Archive for June 6th, 2012

I use a lot of forms at work. The more paperless the office gets, the more paper we generate. Every school has its own physical exam form, every government agency has its own application form, every screening test is another form for the parent to fill out. And my handwriting is atrocious. So I try to get PDF copies of everything, then use PDF Escape to add text boxes that I can fill in, and an image of my signature at the bottom. But when filling them out, that still leaves a lot of either typing or cut-and-paste from the EMR (electronic medical record) of the patient's name, birthdate, address etc. There had to be a better way, and one that uses only free tools (I'm not buying Acrobat for $400).

Fortunately, Adobe Reader can run a version of Javascript, and we can use that to help fill in the form.

Every PDF includes a /Catalog object that serves as the root object of the document. Normally it just includes a reference to the array of pages, but it can include other things like Javascript to be executed when the document is opened. The syntax is convoluted; it is a dictionary containing a dictionary containing a string:

0 1 obj
  /Type /Catalog
  /Pages 0 2 R % a standard catalog entry
  /Names << % the Javascript entry
    /JavaScript <<
      /Names [
          /S /JavaScript
          /JS (
            app.alert('Hello, World!');
  >> % end of the javascript entry

That's complicated but the coding part is straightforward: take an existing PDF, open it in a text editor and find /Catalog and insert the boilerplate after the /Pages reference, and put in your code. PDF is smart enough to match parentheses, so as long as your code pairs them correctly (you don't have any strings like "We love smileys :)") you don't have to escape them. If you need to, escape them with a backslash. Actual backslashes in your code need to be escaped (write them as \\, since the PDF parser will read the string before interpreting it as Javascript.

This will create an incorrect PDF file, since the xref table no longer has the correct byte lengths. Adobe Reader will correct this automatically, as will PDF Escape, but they compress and otherwise munge up the code so it's impossible to further edit.

See a sample blank page that says "Hello, World".

Continue reading ‘Adding Javascript to PDF Files’ »

This is dumb: I'm typing away on WordPress's fullscreen mode and all of a sudden my keyboard goes haywire: the double quote is now an at sign; the backslash is now a hash.

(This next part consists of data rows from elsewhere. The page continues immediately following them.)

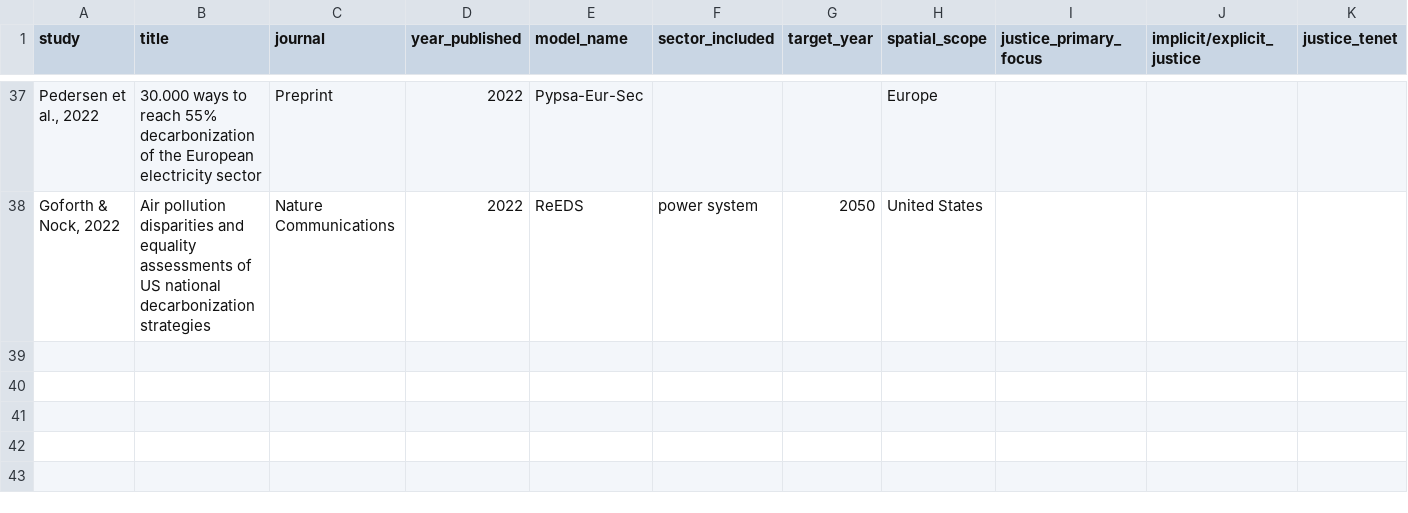
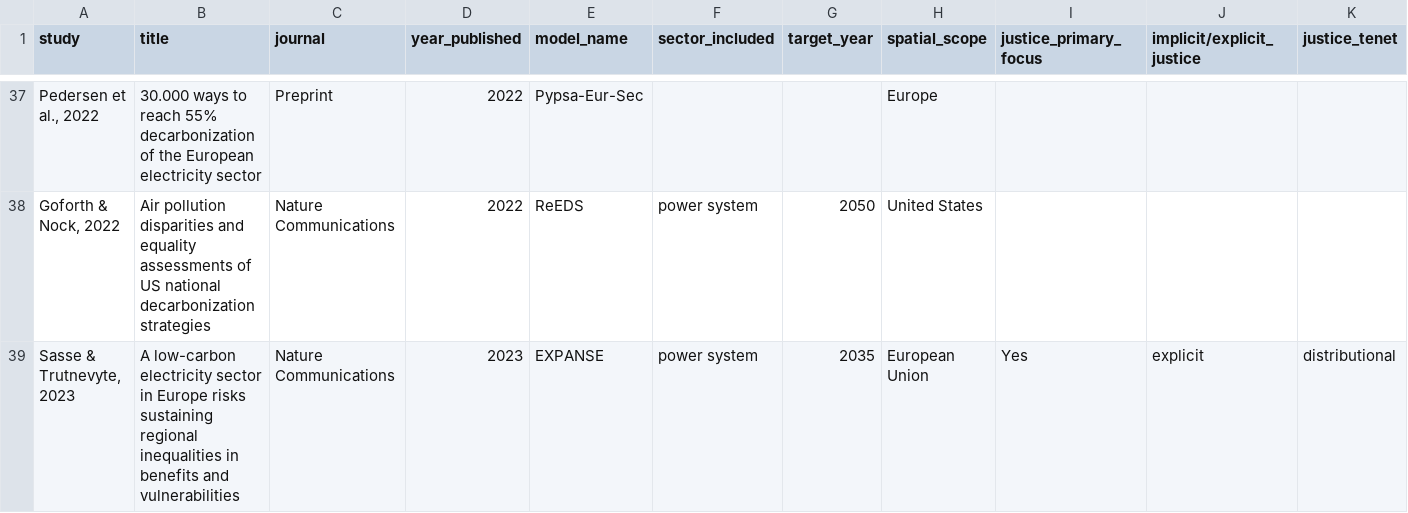
Before and after one commit to OskarVagero/inclusion_justice_modelling, a TSV file: study_overview_short.tsv, drawn as a sheet; only a part is shown, gaps mark what is left out; rows hold the shown columns only; the diff names each change by its address in the sheet, - before the commit and + after, or states it on an @@ line.

Commit message:
Added Sasse and Trutnevyte, 2023

```diff
--- a/study_overview_short.tsv
+++ b/study_overview_short.tsv
+row 39: Sasse & Trutnevyte, 2023 | A low-carbon electricity sector in Europe risks sustaining regional inequalities in benefits and vulnerabilities | Nature Communications | 2023 | EXPANSE | power system | 2035 | European Union | Yes | explicit | distributional
```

The hint to what's wrong is that the hash sign (shift-3) is now a British pound sign. WordPress thinks I'm using a British keyboard! Other applications work fine. Searching for anything like "Wordpress British keyboard" turns up nothing. It's not until I try typing special characters in the address bar that I realize it's not WordPress; it's Firefox.

Turns out Left Shift + Left Alt is the keyboard switcher, and I had both the US and British keyboards listed as available input methods. I must have accidently hit that at some point. It's not clear why only some applications were affected (I think the keyboard is whatever the setting is when that particular application starts). Anyway, Control Panel->Regional and Language Options->Text Services and Input Languages lets me remove the offending keyboard, and I don't have to worry about it again.